So, last week here on What Were They Thinking? (the place where we look at all the stupidest, most ill-advised things in comic book history) we took a look at Marvel's 2006 Event, Civil War. We looked at it as an example of a storyline that had all the ingrediants to be a classic but was heavily let down by the execution, to such an extent that it is still considered one of Marvel's most divisive comics ever. So what do we think happened when they decided to do a sequel?
Civil War 2; another example of a sequel that nobody asked for to something people didn't really like the first time round. So, why did they do it?
Well, you see, this event started in June of 2016, which was coming off the tail end of the MCU (superior) adaptation of the original Civil War storyline. Civil War 2 was a cynical cash grab, an attempt to get people who enjoyed the film to pick up a comic series by having it have a simular title to the film. I mean, makes sense. Smacks of all of the cynisisms in the fact that they'd do an event tying into a Captain America movie and not have Captain America be the main character in the comic, but hey, Iron Man was in it and he sells to MCU fans better than anyone.
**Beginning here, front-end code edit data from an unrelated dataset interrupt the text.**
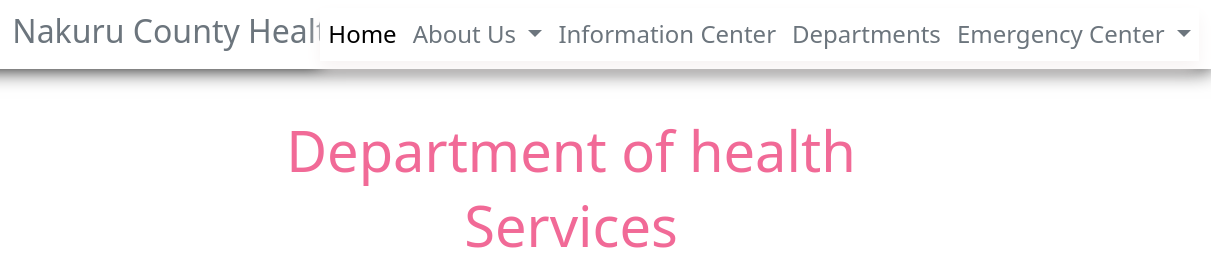
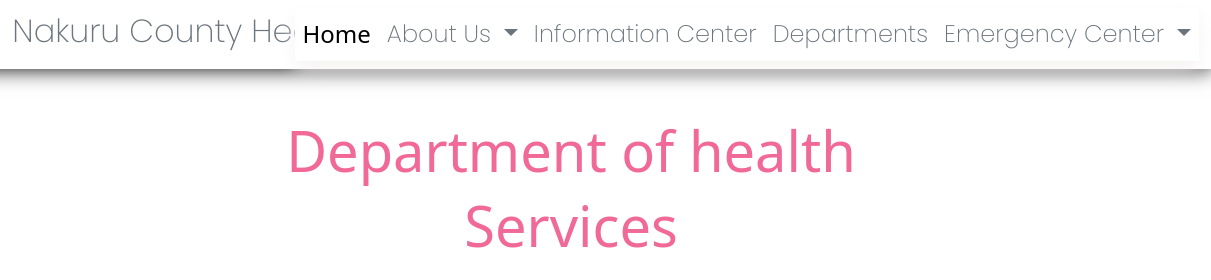
Before and after one commit to JoeGakumo21/NakuruCountyHealth-Website, a plain HTML site: page index.html in a window 1280 px wide. Shown: the top 280 px of the page, 69-1280 px from the left. Drawn offline with nearby package versions, Linux system fonts and the light colour scheme.

Commit message:
added font family styling

```diff
--- a/index.html
+++ b/index.html
@@ -17,6 +17,11 @@
 <!-- end -->
 <!-- jquery cdn -->
 <script src="https://code.jquery.com/jquery-3.6.0.js" integrity="sha256-H+K7U5CnXl1h5ywQfKtSj8PCmoN9aaq30gDh27Xc0jk=" crossorigin="anonymous"></script>
+<!-- end -->
+<!-- font family link -->
+<link rel="preconnect" href="https://fonts.googleapis.com">
+<link rel="preconnect" href="https://fonts.gstatic.com" crossorigin>
+<link href="https://fonts.googleapis.com/css2?family=Poppins:wght@200&display=swap" rel="stylesheet">
 <!-- end -->
 </head>
 <body>
--- a/main.css
+++ b/main.css
@@ -2,6 +2,8 @@
     font-size: 2.0rem;
     font-weight: 200;
     line-height: 1.1;
+    font-family: 'Nanum Gothic', sans-serif;
+font-family: 'Poppins', sans-serif;
 
 
 }
@@ -29,10 +31,15 @@
     color: black;
     font-weight:300;
     font: optional;
+    font-family: 'Nanum Gothic', sans-serif;
+font-family: 'Poppins', sans-serif;
 }
 .display-3{
     font-size: 1.5rem;
     font-weight: 100;
+    font-family: 'Poppins', sans-serif;
+    font-family: 'Nanum Gothic', sans-serif;
+    font-family: 'Poppins', sans-serif;
 }
 .dropdown-menu{
   display: none;
```
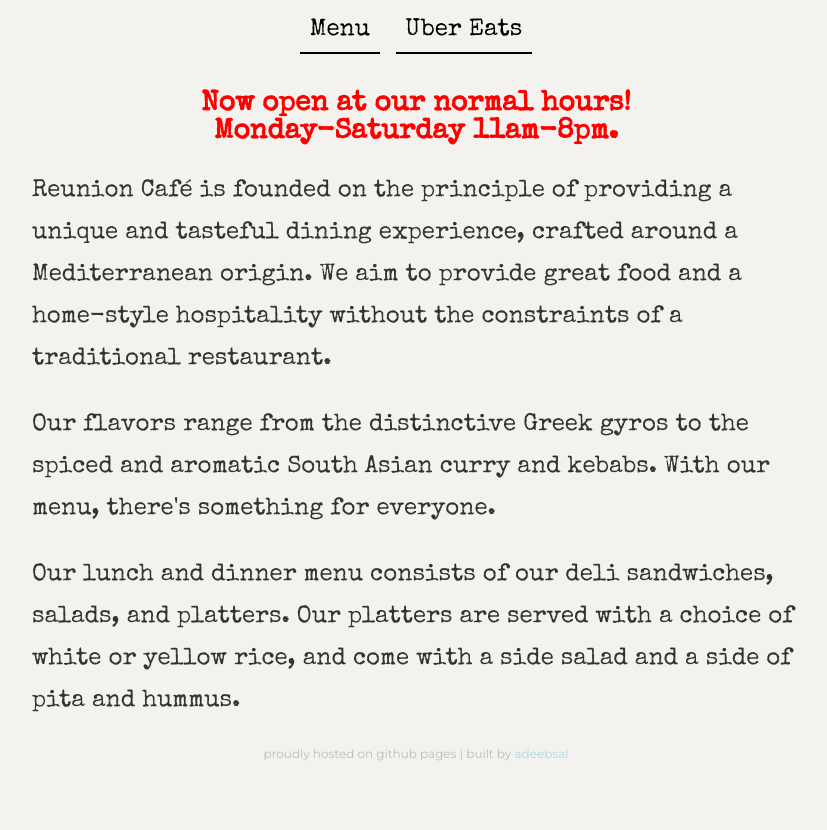
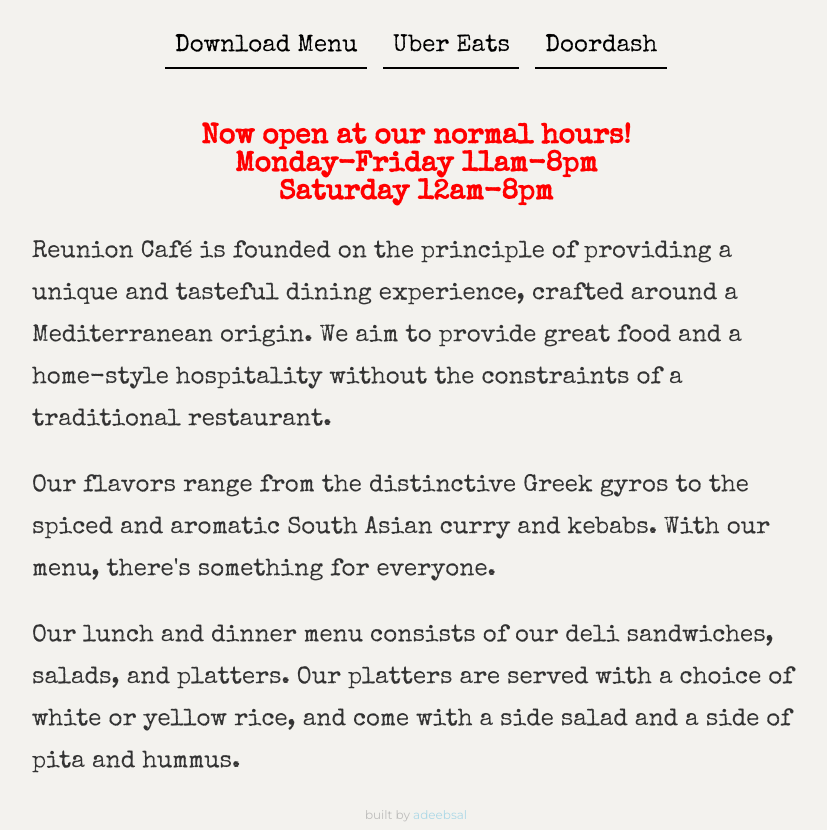
Before and after one commit to adeebsal/reunioncafe-website, a plain HTML site: page index.html in a window 1280 px wide. Shown: the part 282-1112 px from the top of the page, without its empty margins (224-1051 px from the left). Before the commit the page ends 1051 px from the top, so only its background shows below. Drawn offline with nearby package versions, Linux system fonts and the light colour scheme.

Commit message:
update hours, add doordash link, fix navbar

```diff
--- a/index.html
+++ b/index.html
@@ -11,11 +11,12 @@
         <h1 id="name">Reunion Café</h1>
     </div>
     <ul id=navbar>
-        <li><a href=assets/menu.pdf>Menu</a></li>
+        <li><a href=assets/menu.pdf>Download Menu</a></li>
         <li><a href=https://www.ubereats.com/orlando/food-delivery/reunion-cafe/adgzQQKUTiqPr0sj6--ncA>Uber Eats</a></li>
+        <li><a href=https://www.doordash.com/store/reunion-cafe-davenport-1067808>Doordash</a></li>
     </ul>
-    <h2 id="announcement">Now open at our normal hours!<br> Monday-Saturday 11am-8pm.</h2>
+    <h2 id="announcement">Now open at our normal hours!<br> Monday-Friday 11am-8pm<br>Saturday 12am-8pm</h2>
 
     <p>Reunion Café is founded on the principle of providing a unique and tasteful dining experience, crafted around a Mediterranean origin. We aim to provide great food and a home-style hospitality without the constraints of a traditional restaurant. </p><p>Our flavors range from the distinctive Greek gyros to the spiced and aromatic South Asian curry and kebabs. With our menu, there&#39;s something for everyone. </p><p>Our lunch and dinner menu consists of our deli sandwiches, salads, and platters. Our platters are served with a choice of white or yellow rice, and come with a side salad and a side of pita and hummus.</p>
-    <footer>proudly hosted on github pages | built by <a href=https://adeebsal.im>adeebsal</a></footer>
+    <footer>built by <a href=https://github.com/adeebsal>adeebsal</a></footer>
 </body>
--- a/style.css
+++ b/style.css
@@ -32,9 +32,10 @@ body {
 #navbar li {
     list-style: none;
     text-align: center;
-    display: inline;
+    display: inline-block;
 }
 #navbar li a {
+    display: block;
     font-family: Special Elite;
     font-size: 1.5em;
     font-weight: 400;
```
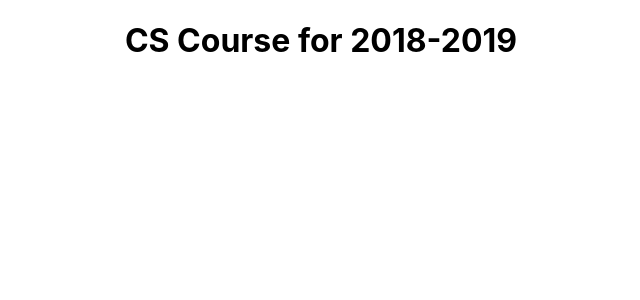
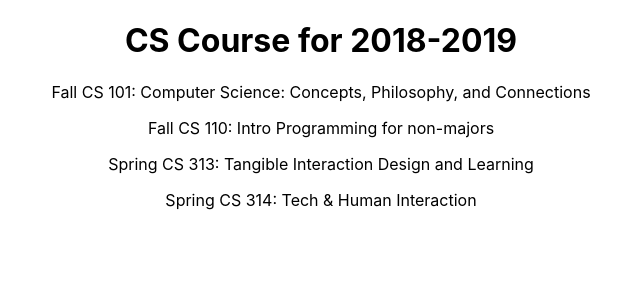
Before and after one commit to xchen0326/NU-CS497-ReactTutorial, a React (Create React App) app: page / in a window 1280 px wide. Shown: the top 300 px of the page, without its empty margins (319-959 px from the left). Built offline with nearby package versions, Linux system fonts and the light colour scheme.

Commit message:
Show course list.

```diff
--- a/src/App.js
+++ b/src/App.js
@@ -1,12 +1,41 @@
 import './App.css';
+import Banner from './components/Banner';
+import CourseList from './components/CourseList';
 
 function App() {
   const schedule = {
-    title: "CS Course for 2018-2019",
+    "title": "CS Course for 2018-2019",
+    "courses": {
+      "F101" : {
+        "term": "Fall",
+        "number": "101",
+        "meets" : "MWF 11:00-11:50",
+        "title" : "Computer Science: Concepts, Philosophy, and Connections"
+      },
+      "F110" : {
+        "term": "Fall",
+        "number": "110",
+        "meets" : "MWF 10:00-10:50",
+        "title" : "Intro Programming for non-majors"
+      },
+      "S313" : {
+        "term": "Spring",
+        "number": "313",
+        "meets" : "TuTh 15:30-16:50",
+        "title" : "Tangible Interaction Design and Learning"
+      },
+      "S314" : {
+        "term": "Spring",
+        "number": "314",
+        "meets" : "TuTh 9:30-10:50",
+        "title" : "Tech & Human Interaction"
+      }
+    }
   };
   return (
     <div className="App">
-      <h1>{schedule.title}</h1>
+      <Banner title={schedule.title} />
+      <CourseList courses={schedule.courses} />
     </div>
   );
 }
--- /dev/null
+++ b/src/components/Banner.js
@@ -0,0 +1,6 @@
+const Banner = ({ title }) => {
+    return (
+        <h1>{ title }</h1>
+    )
+}
+export default Banner;
--- /dev/null
+++ b/src/components/CourseList.js
@@ -0,0 +1,13 @@
+const CourseList = ({ courses }) => {
+    let courseArr = Object.entries(courses);
+    return (
+        courseArr.map((course, idx) => {
+            return (
+                <div key={idx}>
+                    <p>{ course[1].term } CS { course[1].number }: { course[1].title }</p>
+                </div>
+            )
+        })
+    )
+}
+export default CourseList;
```
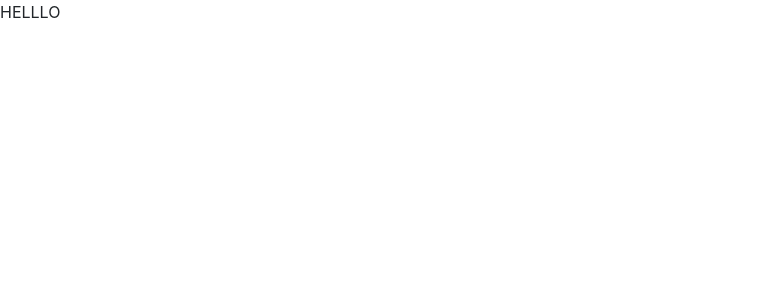
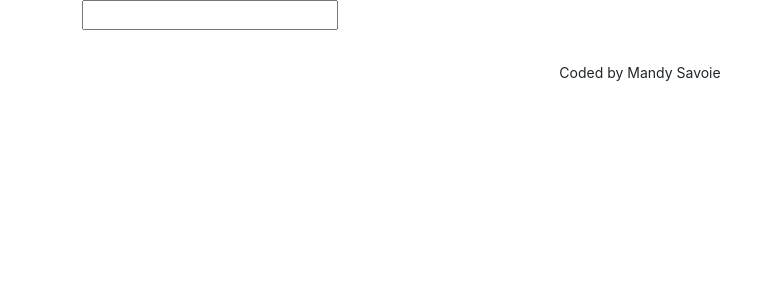
Before and after one commit to mansavy/dictionary-react, a React (Create React App) app: page / in a window 1280 px wide. Shown: the top 300 px of the page, without its empty margins (0-782 px from the left). Built offline with nearby package versions, Linux system fonts and the light colour scheme.

Commit message:
Created search bar

```diff
--- a/src/App.css
+++ b/src/App.css
@@ -0,0 +1,3 @@
+footer {
+  margin-top: 30px;
+}
--- a/src/App.js
+++ b/src/App.js
@@ -1,5 +1,17 @@
 import "./App.css";
+import Dictionary from "./Dictionary.js";
 
 export default function App() {
-  return <div className="App">HELLLO</div>;
+  return (
+    <div className="App">
+      <div className="container">
+        <main>
+          <Dictionary />
+        </main>
+        <footer className="text-center">
+          <small>Coded by Mandy Savoie</small>
+        </footer>
+      </div>
+    </div>
+  );
 }
--- /dev/null
+++ b/src/Dictionary.css
@@ -0,0 +1,3 @@
+.Dictionary {
+  background: white;
+}
--- /dev/null
+++ b/src/Dictionary.js
@@ -0,0 +1,22 @@
+import React, { useState } from "react";
+import "./Dictionary.css";
+
+export default function Dictionary() {
+  let [keyword, setKeyword] = useState("");
+  function Search(event) {
+    event.preventDefault();
+    alert(`Searching for ${keyword}`);
+  }
+
+  function handleKeywordChange(event) {
+    setKeyword(event.target.value);
+  }
+
+  return (
+    <div className="Dictionary">
+      <form onSubmit={Search}>
+        <input type="search" onChange={handleKeywordChange} />
+      </form>
+    </div>
+  );
+}
```
Also changed, not shown: src/logo.svg (deleted).
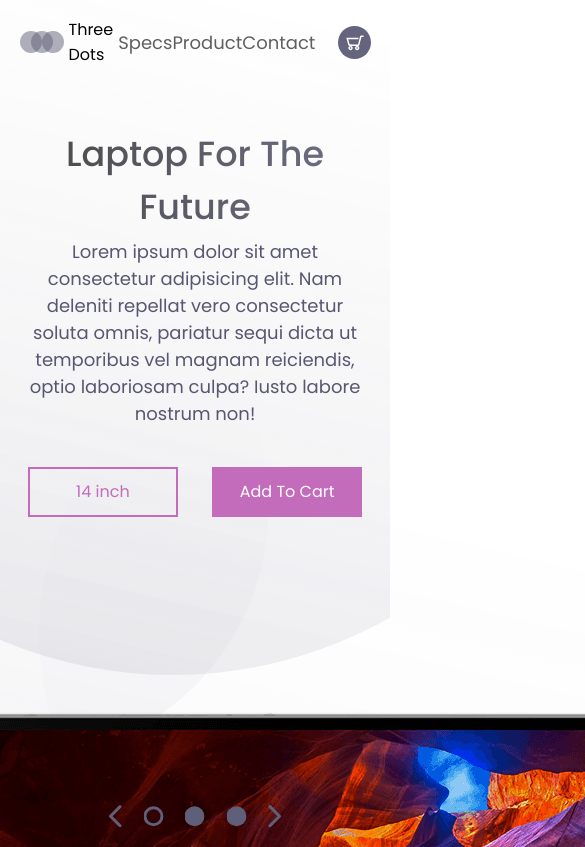
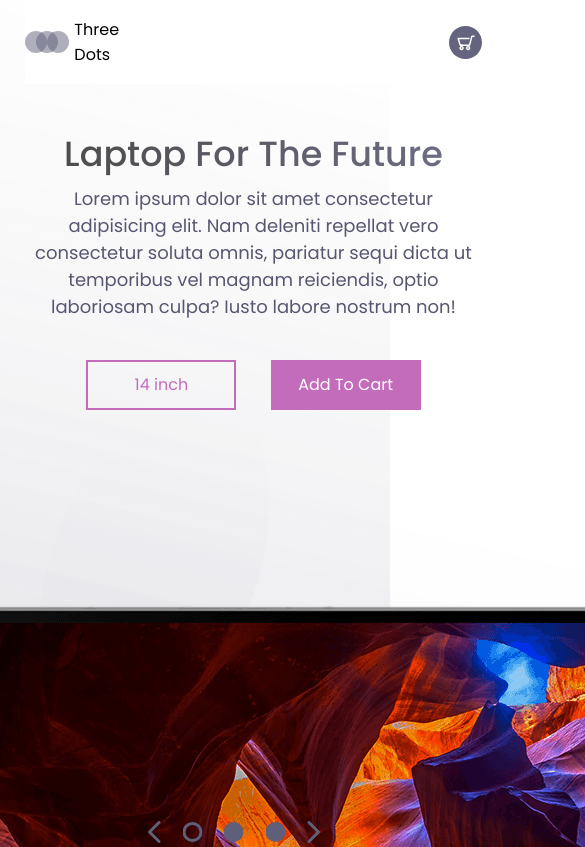
Before and after one commit to bart-khalid/ResponsiveWebSite, a plain HTML site: page index.html in a window 390 px wide. Shown: the top 847 px of the page, 585 px wide, since content can reach past the window. Drawn offline with Linux system fonts and the light colour scheme.

Commit message:
final commit

```diff
--- a/style.css
+++ b/style.css
@@ -173,3 +173,32 @@ nav{
     }
 
 }
+@media screen and (max-width: 617px) {
+    .nav-links {
+        display: none;
+    }
+    body {
+        width: 130%;
+    }
+    header {
+        display: flex;
+        background-color: rgb(255, 255, 255);
+        align-items: center;
+        width: 90%;
+        margin: auto;
+    }
+    .cart{
+        flex: 1;
+    }
+    .logo {
+        flex: 1;
+    }
+    .cover{
+        align-items: center;
+    }
+    .laptop-select {
+        bottom: 0;
+        right: 50%;
+        transform: translate(70%, 0%);
+    }
+}
```
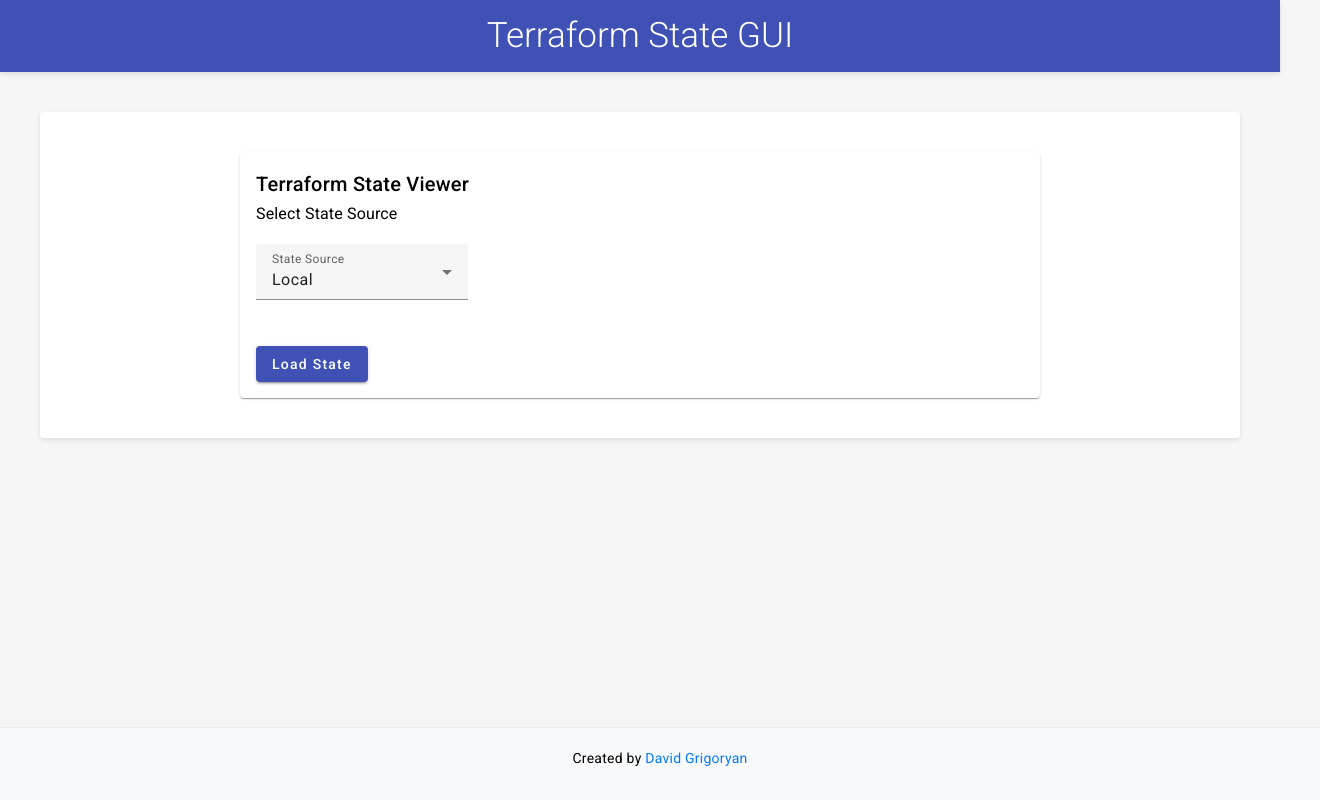
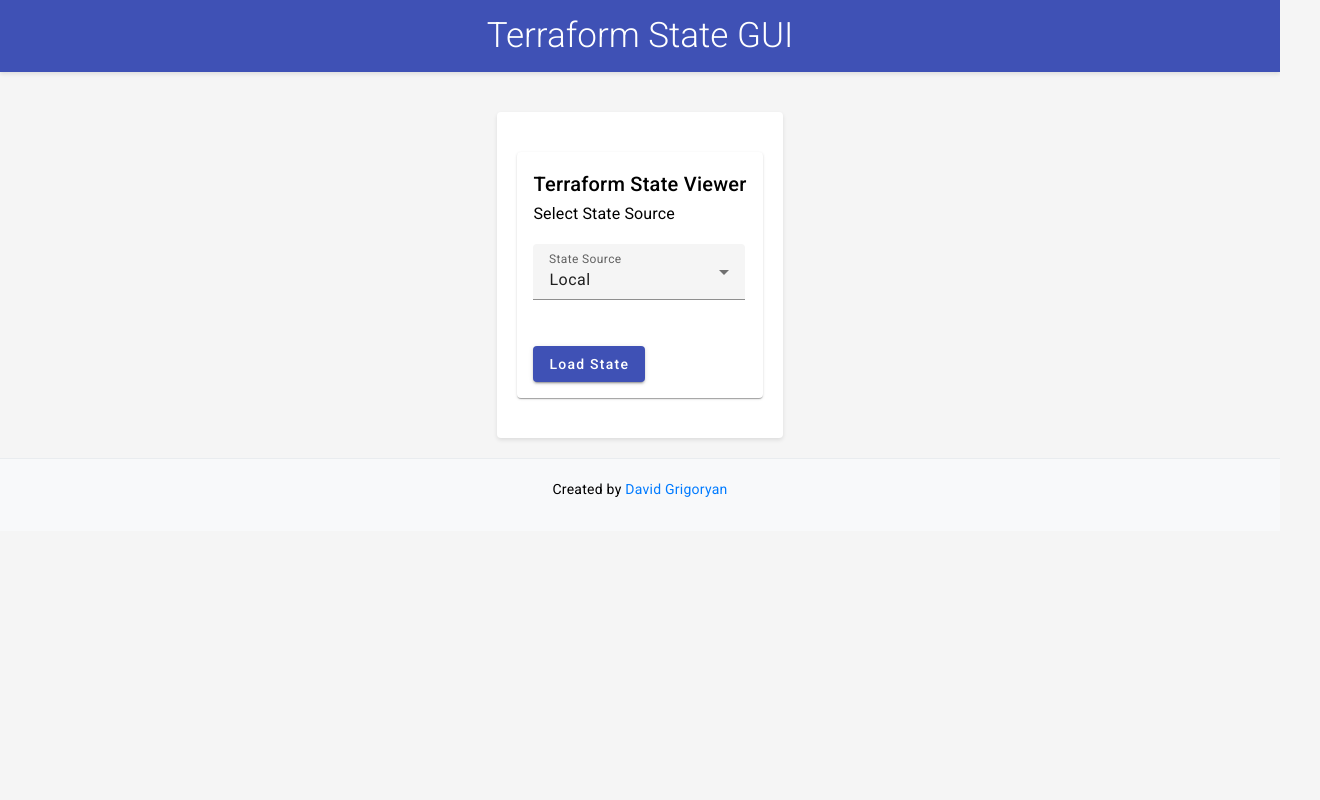
Before and after one commit to dagrig/tfstate-gui, an Angular app in the folder tf-angular-gui/: page / in a window 1280 px wide. Shown: the whole page, 1320 px wide, since content can reach past the window. Built offline with nearby package versions, Linux system fonts and the light colour scheme.

Commit message:
Updated footer bug

```diff
--- a/tf-angular-gui/src/index.html
+++ b/tf-angular-gui/src/index.html
@@ -18,10 +18,11 @@
       <app-root></app-root>
     </div>
   </div>
+  <footer>
+    <p>
+      Created by <a href="https://github.com/dagrig" target="_blank">David Grigoryan</a>
+    </p>
+  </footer>
 </body>
-<footer>
-  <p>
-    Created by <a href="https://github.com/dagrig" target="_blank">David Grigoryan</a>
-  </p>
-</footer>
+
 </html>
--- a/tf-angular-gui/src/styles.scss
+++ b/tf-angular-gui/src/styles.scss
@@ -5,11 +5,14 @@
 html, body {
   height: 100%;
   margin: 0;
+  padding: 0;
   font-family: Roboto, "Helvetica Neue", sans-serif;
 }
 
 body {
   background-color: #f5f5f5;
+  display: flex;
+  flex-direction: column;
 }
 
 // Application-wide styles
@@ -110,21 +113,23 @@
     color: white;
   }
 
+  app-root {
+    flex: 1 0 auto;
+  }
+
   footer {
+    flex-shrink: 0;
     padding: 20px;
     text-align: center;
     background-color: #f8f9fa;
     border-top: 1px solid #e9ecef;
-    position: absolute;
-    bottom: 0;
-    width: 100%;
-  }
 
-  a {
-    color: #007bff;
-    text-decoration: none;
+    a {
+      color: #007bff;
+      text-decoration: none;
 
-    &:hover {
-      text-decoration: underline;
+      &:hover {
+        text-decoration: underline;
+      }
     }
   }
```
And this one has Guardians of the Galaxy in it, unlike the first one.
So, appart from the cynical reasoning for doing a sequel to Civil War, what are the problems? Well, like the original Civil War, the concept is very lofty, again dealing with security vs. freedom, this time also with another theme of determinism vs. free-will, all told through a lense of personal accountability. That's all fantastic ideas to use in a superhero comic. And they had the right idea for a catalyst as well, the heroes fighting over whether or not keeping people under survailence in order to prevent crimes before they occur is ethical. With the publication coming only 3 years after the NSA leaks and that conversation being had in real life, it was a fairly pertinant subject to tackle.
But then the problems start. The idea might have been right for the catalyst, but the execution, again, completely screwed it up. Marvel decided to have both sides warring over a single human child. Well, Inhuman technically, but still, one person. Said Inhuman, called Ulysses Cain, had precognative powers and the heroes basically fight over whether or not they should use them to stop things from happening that they'd otherwise not know about before they happen. Again, great arguement, up until Iron Man kidnaps the precognative Inhuman.
But I'm getting ahead of myself. Before all the kidnap starts, Captain Marvel manages to get War Machine killed and She-Hulk put in a coma by rushing off to fight Thanos on the basis that Ulysses said he was going to invade Earth (oh yeah, of course Thanos was going to be in this, we have to hit all of the MCU points don't we). Iron Man does some kidnap and then Hawkeye shoots Bruce Banner through the head to stop Hulk killing the Avengers in the future. Cool. So, score card here, 2 dead and 1 comatose.
Then it turns out that Ulysses can't actually see the future exactly, his visions are based on probability (meaning everything that he said would happen might not happen). Battle lines are drawn at this point and Ulysses has another vision of Miles Morales kill Steve Rogers. We have Captain Marvel arrest Miles (who hadn't actually done anything wrong at this point, and hasn't actually killed Steve Rogers as of time of writing), an argument between Marvel and Iron Man breaks out over the ethics of arresting an innocent man and then Steve Rogers lets Miles go. We then have some more visions, a bit more fighting, then an Eternal shows up and takes Ulysses away. I might be leaving some stuff out at the end there, but not anything important. I lost interest by that point.
So, the major problems are; by making the catalyst a person you make the fight about them rather than the concept they might embody. That means that the stakes become very inconsequential and makes the whole conflict feel pointless and forced. The pacing of the actual story is sluggish in the middle which doesn't help much. Of course, they tried to add some weight to the events by killing people off, but when has that ever meant anything in the world of comics, they already revived Banner for a bit in Secret Empire and I'm sure War Machine isn't far behind. She-Hulk was out of her coma within weeks so... Oh and the series dropped sales like a rock after its first issue, we're talking from 382,000 sales issue #1 to 148,000 sales issue #2 (that's well over half). The series would only break the 140,000 sales mark once more and by the last issue it wasn't even breaking 110,000 sales. So much for cashing in on the film. And then you have all the tie-ins. God if you thought the original Civil War was bad, you ain't seen nothing yet. I'd be here all day listing all of the off-shoot mini-series and on-going series that tied back into this event, so I'm not going to, but there were a fair few.
So, what we have here is a cash-in that only sold well on its first issue, had a great idea in concept but was poorly executed and just killed off characters for no reason and with little consequence.
Hey, at least it set up for their next crossover...
(That was sarcasm btw, dunno if anyone noticed)
And with that